Now, if suddenly there was a huge demand for this fish from the hobby world, or if it was determined that they contained a protein in their tissues that is effective at treating cancer, we'd see 'em coming in by the ton!
Duh. Easy. Obvious.
So it's really about demand.
That makes sense to me. When you think about it, you could state that a fish being relatively drab and "unremarkable" in appearance actually has at least one benefit- it takes external pressures off of the wild populations of many species! Well, that's sort of arrogant of me- human that I am...it's a HUGE benefit for the fish!
And to some extent, I think it's also related to my love of "brown" environments...like our blackwater/botanical-style aquariums, for example! Not everyone's idea of a good time, right?
Yet, of course, as a hobbyist, I find myself wanting some of these less "interesting", yet decidedly common fishes to work with! I know from the marine livestock industry that some of the more obscure, less in-demand fishes will come in with more common species as what fisher-types call "incidental by-catch", and the sharp-eyed hobbyist/collector can occasionally score a somewhat common-in-nature (albeit nondescript and uncommon in the hobby) Tang, for example- that just shows up in a shipment of 400 more commercially-viable Ctenochaetus species, or whatever.
And it's the same in the freshwater market, of course.
Sometimes a few of these (hobby) oddities will trickle through in a group of more widely known, more commercially viable species. And occasionally, they find themselves in the hands of some really sharp retailers who understand the (hobby) scarcity of the fish and their value to a hobbyist. Some "chromatically-challenged" fishes sometimes even eventually become hobby "staples!"
And that's what's fun, to me. You never know what might make it through!
It's no secret that I've been obsessing forever about the small, relatively nondescript characin, Elachocharax pulcher. Part of one of my fave families, Crenuchidae, these are little, darter-like fishes that are common and abundant in the litter banks of Amazonia in South America, yet virtually unknown to the hobby.
They obviously would work really well in the leaf-litter beds that we're somewhat fond of replicating in our own aquariums, and would no doubt be popular within our tiny community of enthusiasts. They're cool enough that even hobbyists who have never heard of or seen them could be enticed to keep some if they were actually available!
Of course, I have no illusion that us 1% of the 5% of tropical fish enthusiasts who make up the segment of biotope-oriented characin lovers who keep leaf litter aquariums would even show up as an economically viable segment worth catering to by collectors. However, what if a few of these cool fish got through...and what IF some capable hobbyists were able to breed them?

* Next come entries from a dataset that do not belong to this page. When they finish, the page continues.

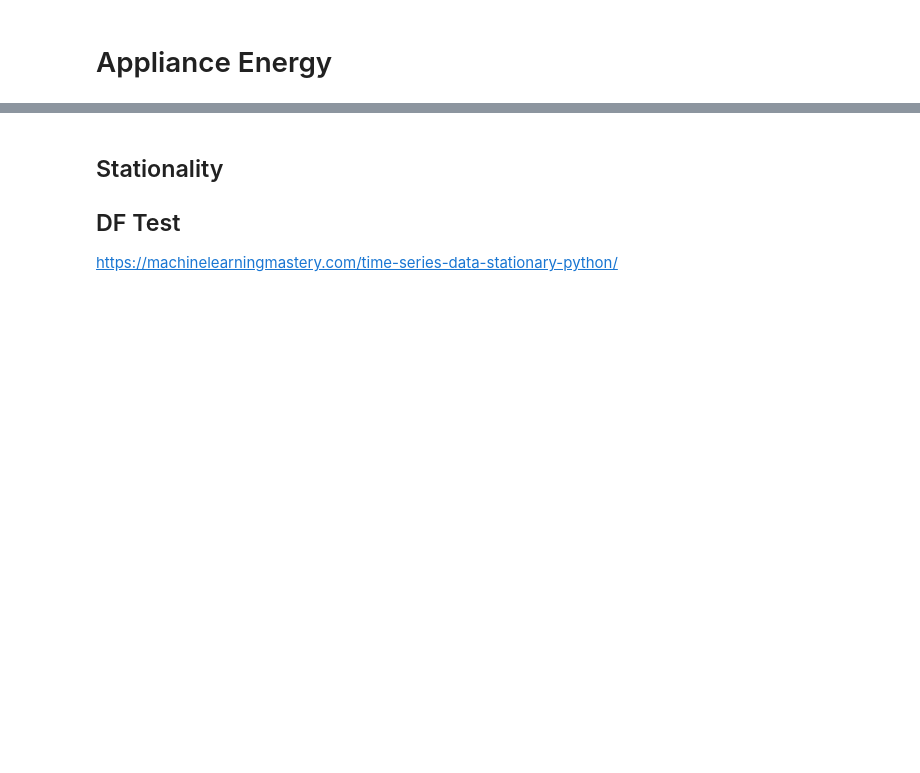
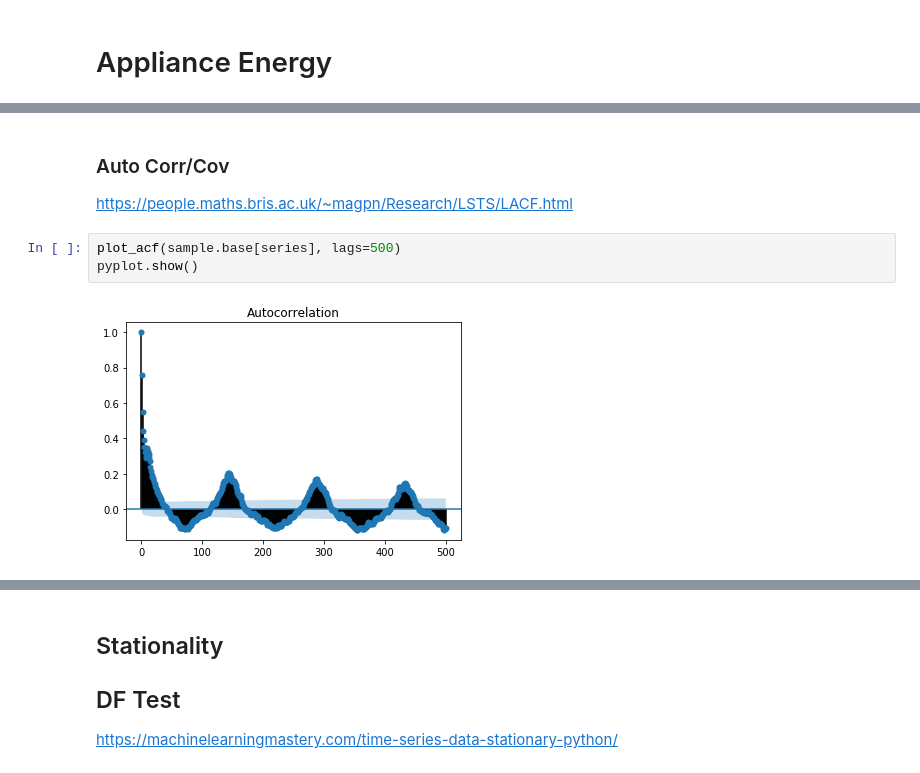
Before and after one commit to npendicott/energy-exploration, a Jupyter notebook: 2_using_lib.ipynb, the cells around one changed output, grey strips where cells are left out. Cells and saved outputs as stored; diff of their text form; blank space fills up the shorter version.

```diff
--- a/2_using_lib.ipynb
+++ b/2_using_lib.ipynb
@@ -116,0 +218,8 @@ Two sided structure:
+# %% [markdown]
+### Auto Corr/Cov
+https://people.maths.bris.ac.uk/~magpn/Research/LSTS/LACF.html
+# %%
+plot_acf(sample.base[series], lags=500)
+pyplot.show()
+# %% [output]
+[figure, added]
```
Also changed, not shown: parts of 64 cells of this notebook, 1 other file.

Not only would success with obscure species like this release us from our reliance on chance collection/importation of them, it could permanently satisfy a demand- regardless of how tiny- for this cool little fish in the hobby! And, most important, it could conceivably prevent any sort of demand to continue to remove them from the wild.
It's that "what if?" that keeps a lot of us dreaming!
A very selfish and kind of a fantasy-like, almost blissfully ignorant point of view, I suppose- but fun to think about, right? I can imagine if I polled a group of you, there would be many fishes (from different families of course) just like my little friend, Elachocharax pulcher, which would be treasured by a tiny group, and preserved for future generations to enjoy. And you'd be stoked to devote a tiny section of your fish room to the propagation of one of these "aspirational fishes", right?
So, we keep an eye out on wholesale stock lists and in vendor's and dealer's tanks, hoping, waiting, and watching. They may not be with us in the hobby right now- for any number of reasons, but these "aspirational fishes" are what keep a lot of us going in the hobby...They're always on our minds.
What's your dream fish, and when will it show up?
Keep looking. Stay alert. Stay enthused.
And Stay Wet.